The Growth of Green Bonds
The article below is from our BRIEFINGS newsletter of 22 April 2019
Green bonds, or bonds whose proceeds are earmarked for environmentally beneficial projects, have been growing steadily. To understand growth of the global green bond market and what’s ahead, we sat down with Alvaro Camara and Yasmine Coupal of the firm’s Investment Banking Division and Kyung-Ah Park, head of Goldman Sachs’ Environmental Markets Group.
The green bond market has been off to a strong start in 2019, with over $45 billion of issuance in the first quarter, up 50% year-over-year, according to Bloomberg. What’s driving this momentum?
Yasmine Coupal: The global green bond market is on track to have a record year. Rising issuer demand is driving this uptick, and there are several tailwinds at play. Increasingly, corporations are viewing sustainability as central to their strategies and are placing greater value on the reputational and transparency benefits associated with green issuance. Awareness of the environmental benefits of the underlying assets also continues to rise, stimulating demand from a broader set of investors and resulting in investor diversification.
Alvaro Camara: New political and sovereign mandates are also playing a role such as the European Union’s Sustainable Finance Action Plan, which aims to address climate change and accelerate the transition to a low carbon economy by incentivizing green finance. Not only are governments and corporations more committed to issuing green bonds, there’s also greater awareness and understanding about the impact that green bonds can have.
Green bonds are expanding into other forms of sustainability bonds and loans. What are those new areas, and why is the market expanding?
Kyung-Ah Park: Green bonds have been a powerful tool to tap into the deep and liquid fixed income market to shift capital towards positive environmental impact. If fixed income instruments can support financing for green solutions, they can also do so for other sustainability purposes, from alleviating poverty to lowering unemployment rates among disadvantaged groups. As a result, the green bond market has expanded to include social and sustainability bonds (which include both social and green). We are also starting to see green and sustainability linked loans.

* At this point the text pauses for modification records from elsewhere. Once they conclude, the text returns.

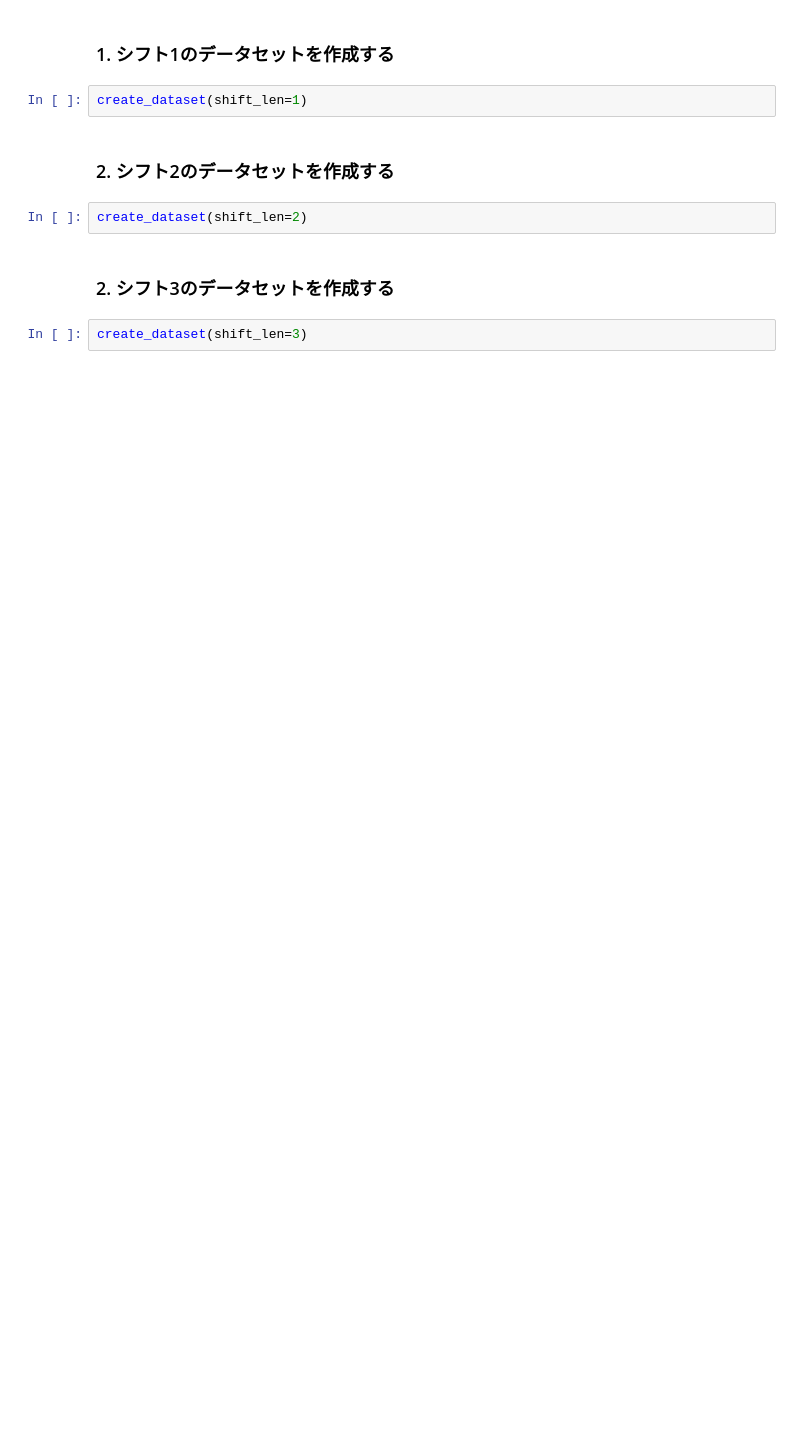
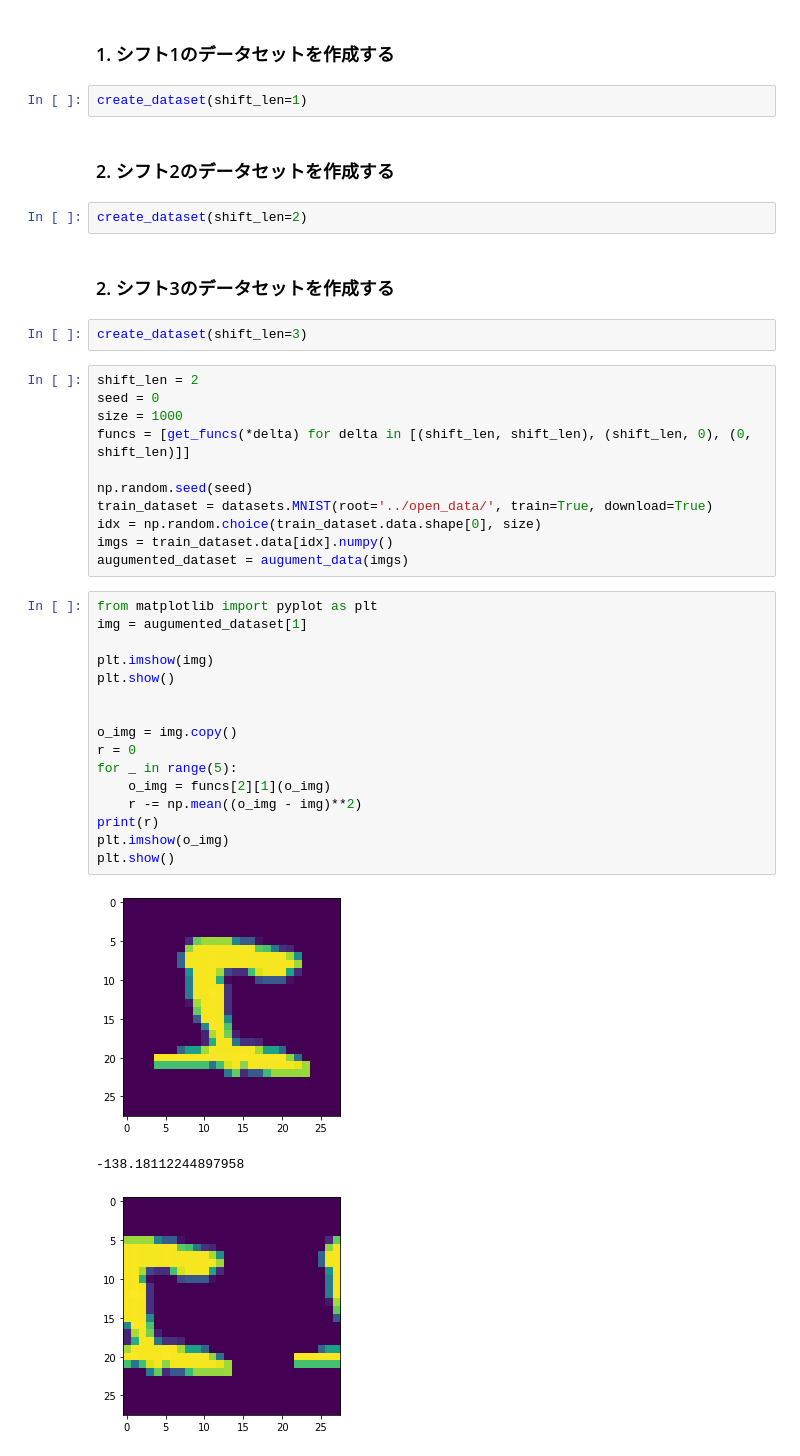
Before and after one commit to hmHam/SelectiveSR, a Jupyter notebook: shift_unshift/create_shift_dataset.ipynb, the cells around one changed output. Saved outputs shown, nothing was run; the diff lists cells and outputs as text; blank space fills up the shorter version.

```diff
--- a/shift_unshift/create_shift_dataset.ipynb
+++ b/shift_unshift/create_shift_dataset.ipynb
@@ -88,3 +105,34 @@ create_dataset(shift_len=2)
 ### 2. シフト3のデータセットを作成する
 # %%
 create_dataset(shift_len=3)
+# %%
+shift_len = 2
+seed = 0
+size = 1000
+funcs = [get_funcs(*delta) for delta in [(shift_len, shift_len), (shift_len, 0), (0, shift_len)]]
+
+np.random.seed(seed)
+train_dataset = datasets.MNIST(root='../open_data/', train=True, download=True)
+idx = np.random.choice(train_dataset.data.shape[0], size)
+imgs = train_dataset.data[idx].numpy()
+augumented_dataset = augument_data(imgs)
+# %%
+from matplotlib import pyplot as plt
+img = augumented_dataset[1]
+
+plt.imshow(img)
+plt.show()
+
+
+o_img = img.copy()
+r = 0
+for _ in range(5):
+    o_img = funcs[2][1](o_img)
+    r -= np.mean((o_img - img)**2)
+print(r)
+plt.imshow(o_img)
+plt.show()
+# %% [output]
+[figure, added]
+-138.18112244897958
+[figure, added]
```
Also changed, not shown: parts of 5 cells of this notebook, 7 other files.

AC: The green bond is the leading instrument of the sustainable market, largely due to its relatively simple nature. Its simplicity brings certain restrictions, namely limiting the uses for green, however, and so there has been a growth of different types of sustainable bonds and loans to meet varying client needs.
Despite impressive growth and expansion, sustainable instruments still comprise only a fraction of the global bond market issuance. What are the main bottlenecks, and what’s the path forward?
YC: Though there is a set of principles on how to issue a green bond, there’s still a lack of consistent global standards, which allows room for wide interpretation of what constitutes “green” making the market susceptible to claims of greenwashing. Given the early stages of the market, there is also limited quantitative data to demonstrate a price benefit between traditional bonds and those that are issued green. Thus far, because most of the green bonds are issued off of the balance sheet of the issuer, the green aspect of the bond does not affect its creditworthiness. There are some anecdotal examples of green bonds pricing slightly better than conventional bonds due to stronger demand from investors, but it’s still early stages of the market. Over time, if the market evolves in a way where the cash flows of a sustainable company or sustainable project is more resilient to risk and that is reflected in a stronger credit rating, then there should be a tangible pricing benefit.
What is your outlook on the future of the green bonds and sustainable finance?
KAP: The market will only become increasingly important to investors as clients continue to seek instruments that both generate attractive financial returns and demonstrate real environmental and social impact. Addressing climate change and achieving the UN Sustainable Development Goals will require vast amounts of capital to be deployed toward investments that promote sustainable and equitable economic growth. The green bond market, and more broadly, sustainable finance, provide a mechanism for channeling investment flows toward addressing these issues. We are at the beginning of the journey and the market for sustainable finance is poised to accelerate.